“The University of Maryland brings to the Alliance a broad range of expertise in agricultural sciences including genetics, genomics, breeding, metagenomics, earth, climate, bioinformatics, and new technologies in high-performance computing,” says Kellye Eversole, the Phytobiomes Alliance executive director. “Mihai Pop’s background, experience, and knowledge will be extremely beneficial to the Alliance as we develop not only databases of disparate biological and geophysical information but also predictive and prescriptive analytics that could help growers increase the sustainable production of food, feed, and fiber.”
Over the next decades, the United Nations predicts that the world population will grow by 83 million every year, to reach 9.8 billion by 2050 and 11.2 billion by 2100. Producing enough food for this growing population—in a sustainable way, while preserving biodiversity and natural resources—requires a major paradigm shift in agricultural production of food, feed and fiber. By establishing a foundation of knowledge on how phytobiome components interact and affect each other, the Phytobiomes Alliance aims at addressing these challenges. By 2050, the Alliance envisions that all farmers, ranchers, growers, and foresters will have at their disposal predictive and prescriptive tools that empower them to choose the best combination of crops, management practices, and inputs for a specific field in a given year.
About the Phytobiomes Alliance
The Phytobiomes Alliance is an international, nonprofit alliance of industry, academic, and governmental partners created in 2016. The goal of the Alliance is to understand, predict and control emergent phenotypes for sustainable production of food, feed and fiber on any given farm. The Phytobiomes Alliance is sponsored by Bayer CropScience, Eversole Associates, Monsanto, The Climate Corporation, INRA, Indigo, the Noble Research Institute, NewLeaf Symbiotics, Colorado State University, the University of Maryland, Penn State College of Agricultural Sciences, the American Phytopathological Society, the University of Nebraska-Lincoln, and BioConsortia.
About the University of Maryland
The University of Maryland, the state’s flagship institution of higher education, is one of the nation’s preeminent public research universities. A global leader in scientific discovery, entrepreneurship and innovation, UMD is home to nearly 38,000 students, 9,500 faculty and staff, and 250 academic programs. The institution secures more than $500M in external research funding each year.

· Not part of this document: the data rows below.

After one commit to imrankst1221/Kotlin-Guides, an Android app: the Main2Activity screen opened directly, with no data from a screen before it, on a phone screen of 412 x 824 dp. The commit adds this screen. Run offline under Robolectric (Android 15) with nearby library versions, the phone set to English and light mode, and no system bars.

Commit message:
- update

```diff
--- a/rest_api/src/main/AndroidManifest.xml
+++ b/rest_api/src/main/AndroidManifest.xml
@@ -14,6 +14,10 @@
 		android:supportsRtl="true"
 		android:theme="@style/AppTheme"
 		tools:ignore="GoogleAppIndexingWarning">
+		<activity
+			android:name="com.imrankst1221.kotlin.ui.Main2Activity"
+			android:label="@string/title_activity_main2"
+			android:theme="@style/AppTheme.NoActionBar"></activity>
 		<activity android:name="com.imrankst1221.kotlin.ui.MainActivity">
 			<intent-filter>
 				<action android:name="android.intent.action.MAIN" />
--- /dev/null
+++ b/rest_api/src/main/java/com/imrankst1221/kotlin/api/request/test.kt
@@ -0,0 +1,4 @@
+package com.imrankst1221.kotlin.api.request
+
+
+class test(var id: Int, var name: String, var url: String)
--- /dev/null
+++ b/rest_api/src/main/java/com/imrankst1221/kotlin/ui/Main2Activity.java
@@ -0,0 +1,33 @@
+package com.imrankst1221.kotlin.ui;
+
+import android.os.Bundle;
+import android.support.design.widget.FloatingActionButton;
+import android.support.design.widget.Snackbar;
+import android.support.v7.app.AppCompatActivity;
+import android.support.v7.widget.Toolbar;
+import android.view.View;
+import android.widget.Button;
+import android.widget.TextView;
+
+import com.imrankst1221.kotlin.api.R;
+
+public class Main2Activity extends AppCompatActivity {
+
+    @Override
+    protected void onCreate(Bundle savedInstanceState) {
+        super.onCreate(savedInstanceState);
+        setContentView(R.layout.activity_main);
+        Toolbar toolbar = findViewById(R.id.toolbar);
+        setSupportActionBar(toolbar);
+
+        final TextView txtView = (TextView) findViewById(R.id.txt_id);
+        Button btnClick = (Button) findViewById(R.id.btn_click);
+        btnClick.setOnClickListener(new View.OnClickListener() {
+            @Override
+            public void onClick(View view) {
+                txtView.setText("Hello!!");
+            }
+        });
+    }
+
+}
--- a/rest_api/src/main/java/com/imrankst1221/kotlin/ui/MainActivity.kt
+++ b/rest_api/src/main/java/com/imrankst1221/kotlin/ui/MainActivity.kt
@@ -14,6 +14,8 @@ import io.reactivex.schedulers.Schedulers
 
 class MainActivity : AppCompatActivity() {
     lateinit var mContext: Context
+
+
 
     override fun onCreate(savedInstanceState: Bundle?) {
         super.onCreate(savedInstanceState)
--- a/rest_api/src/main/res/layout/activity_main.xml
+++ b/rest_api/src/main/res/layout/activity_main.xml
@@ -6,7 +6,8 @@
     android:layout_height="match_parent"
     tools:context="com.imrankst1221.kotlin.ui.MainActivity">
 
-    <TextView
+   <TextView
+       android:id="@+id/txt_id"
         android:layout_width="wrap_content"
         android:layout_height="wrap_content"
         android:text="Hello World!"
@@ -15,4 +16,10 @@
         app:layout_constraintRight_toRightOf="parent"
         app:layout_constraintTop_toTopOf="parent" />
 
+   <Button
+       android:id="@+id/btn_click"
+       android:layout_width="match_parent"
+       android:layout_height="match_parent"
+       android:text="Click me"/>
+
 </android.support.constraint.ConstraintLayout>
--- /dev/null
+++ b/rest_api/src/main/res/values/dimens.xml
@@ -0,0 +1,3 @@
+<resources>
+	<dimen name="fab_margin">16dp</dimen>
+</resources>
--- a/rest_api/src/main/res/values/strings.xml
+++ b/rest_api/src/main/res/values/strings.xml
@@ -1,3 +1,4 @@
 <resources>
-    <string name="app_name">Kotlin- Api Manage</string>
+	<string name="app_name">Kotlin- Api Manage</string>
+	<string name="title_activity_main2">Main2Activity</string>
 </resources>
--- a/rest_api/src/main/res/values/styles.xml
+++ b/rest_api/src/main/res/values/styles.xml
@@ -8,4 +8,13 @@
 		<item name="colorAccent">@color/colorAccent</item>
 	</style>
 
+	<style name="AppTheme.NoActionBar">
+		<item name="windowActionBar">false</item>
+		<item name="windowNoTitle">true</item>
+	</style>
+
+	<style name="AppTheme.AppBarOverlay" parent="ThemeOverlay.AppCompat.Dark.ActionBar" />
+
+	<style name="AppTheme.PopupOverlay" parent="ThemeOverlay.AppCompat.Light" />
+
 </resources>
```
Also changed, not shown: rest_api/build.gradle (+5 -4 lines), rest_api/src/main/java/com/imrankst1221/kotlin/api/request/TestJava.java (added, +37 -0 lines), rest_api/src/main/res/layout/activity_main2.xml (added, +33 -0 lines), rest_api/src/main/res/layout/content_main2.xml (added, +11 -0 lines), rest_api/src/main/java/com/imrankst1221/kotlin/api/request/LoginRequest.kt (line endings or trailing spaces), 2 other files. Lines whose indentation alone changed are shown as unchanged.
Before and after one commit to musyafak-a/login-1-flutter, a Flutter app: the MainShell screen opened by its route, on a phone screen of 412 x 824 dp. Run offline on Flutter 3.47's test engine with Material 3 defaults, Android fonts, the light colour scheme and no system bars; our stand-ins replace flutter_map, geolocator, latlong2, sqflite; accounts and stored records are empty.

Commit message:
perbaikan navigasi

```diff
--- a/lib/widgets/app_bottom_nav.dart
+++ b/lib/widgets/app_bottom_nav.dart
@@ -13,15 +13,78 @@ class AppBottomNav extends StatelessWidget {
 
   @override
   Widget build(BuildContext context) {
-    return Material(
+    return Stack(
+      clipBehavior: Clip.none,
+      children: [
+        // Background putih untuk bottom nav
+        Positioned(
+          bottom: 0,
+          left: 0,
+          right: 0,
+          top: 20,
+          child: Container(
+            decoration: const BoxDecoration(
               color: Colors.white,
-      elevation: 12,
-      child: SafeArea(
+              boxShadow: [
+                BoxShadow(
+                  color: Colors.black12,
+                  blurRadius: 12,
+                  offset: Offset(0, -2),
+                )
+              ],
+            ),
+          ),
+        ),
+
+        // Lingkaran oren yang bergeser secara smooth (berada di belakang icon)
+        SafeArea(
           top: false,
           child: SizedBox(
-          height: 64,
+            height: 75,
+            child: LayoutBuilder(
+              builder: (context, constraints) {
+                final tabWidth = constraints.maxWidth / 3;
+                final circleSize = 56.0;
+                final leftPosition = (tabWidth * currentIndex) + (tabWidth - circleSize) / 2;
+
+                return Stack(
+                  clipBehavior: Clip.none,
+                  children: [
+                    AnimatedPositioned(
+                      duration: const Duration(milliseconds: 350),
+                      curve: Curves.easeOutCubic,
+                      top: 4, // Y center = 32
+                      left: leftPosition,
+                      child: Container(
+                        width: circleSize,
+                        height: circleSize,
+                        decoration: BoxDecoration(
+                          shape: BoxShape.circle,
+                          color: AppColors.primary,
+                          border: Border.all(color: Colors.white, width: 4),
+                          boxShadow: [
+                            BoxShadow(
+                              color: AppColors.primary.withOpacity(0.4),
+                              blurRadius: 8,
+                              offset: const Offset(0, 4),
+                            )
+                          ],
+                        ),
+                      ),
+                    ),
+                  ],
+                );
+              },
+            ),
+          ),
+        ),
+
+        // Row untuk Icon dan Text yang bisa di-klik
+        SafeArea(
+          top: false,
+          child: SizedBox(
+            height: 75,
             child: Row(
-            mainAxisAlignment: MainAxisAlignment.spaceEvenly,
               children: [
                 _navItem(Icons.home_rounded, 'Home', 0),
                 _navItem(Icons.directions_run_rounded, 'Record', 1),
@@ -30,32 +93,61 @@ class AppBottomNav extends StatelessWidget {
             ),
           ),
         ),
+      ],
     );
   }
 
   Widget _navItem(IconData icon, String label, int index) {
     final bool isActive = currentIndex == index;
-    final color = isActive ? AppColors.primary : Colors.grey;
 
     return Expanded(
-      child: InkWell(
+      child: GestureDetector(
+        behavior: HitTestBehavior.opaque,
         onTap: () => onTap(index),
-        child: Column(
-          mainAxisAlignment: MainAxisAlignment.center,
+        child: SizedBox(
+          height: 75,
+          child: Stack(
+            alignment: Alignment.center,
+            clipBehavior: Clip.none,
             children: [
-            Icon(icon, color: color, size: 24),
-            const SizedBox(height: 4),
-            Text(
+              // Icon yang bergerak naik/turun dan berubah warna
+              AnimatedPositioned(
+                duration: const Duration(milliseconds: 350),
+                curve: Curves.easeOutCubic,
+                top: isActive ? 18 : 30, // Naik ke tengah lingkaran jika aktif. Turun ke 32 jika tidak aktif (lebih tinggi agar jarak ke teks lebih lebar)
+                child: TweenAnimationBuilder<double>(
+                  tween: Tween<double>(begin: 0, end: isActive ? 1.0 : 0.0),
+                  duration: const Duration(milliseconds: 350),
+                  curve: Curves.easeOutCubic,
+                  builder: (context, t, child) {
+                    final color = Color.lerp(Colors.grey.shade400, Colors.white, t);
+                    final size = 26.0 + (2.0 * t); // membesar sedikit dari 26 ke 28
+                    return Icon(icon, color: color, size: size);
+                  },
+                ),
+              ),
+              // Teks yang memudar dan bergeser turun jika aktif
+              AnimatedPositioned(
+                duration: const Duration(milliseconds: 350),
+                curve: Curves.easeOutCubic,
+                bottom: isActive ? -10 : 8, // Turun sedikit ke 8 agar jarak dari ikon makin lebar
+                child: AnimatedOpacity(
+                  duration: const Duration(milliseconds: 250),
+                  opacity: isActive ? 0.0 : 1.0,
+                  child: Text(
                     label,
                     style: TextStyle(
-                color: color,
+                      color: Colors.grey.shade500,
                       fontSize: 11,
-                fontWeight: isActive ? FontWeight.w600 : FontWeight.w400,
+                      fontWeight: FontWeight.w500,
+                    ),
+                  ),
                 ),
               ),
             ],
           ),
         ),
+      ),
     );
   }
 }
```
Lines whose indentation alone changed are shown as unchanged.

About the Institute for Advanced Computer Studies
The University of Maryland Institute for Advanced Computer Studies (UMIACS) provides a unique multidisciplinary computing environment to address some of today’s most pressing scientific and societal challenges in areas like cybersecurity, bioinformatics, computer vision, data science, and quantum information science.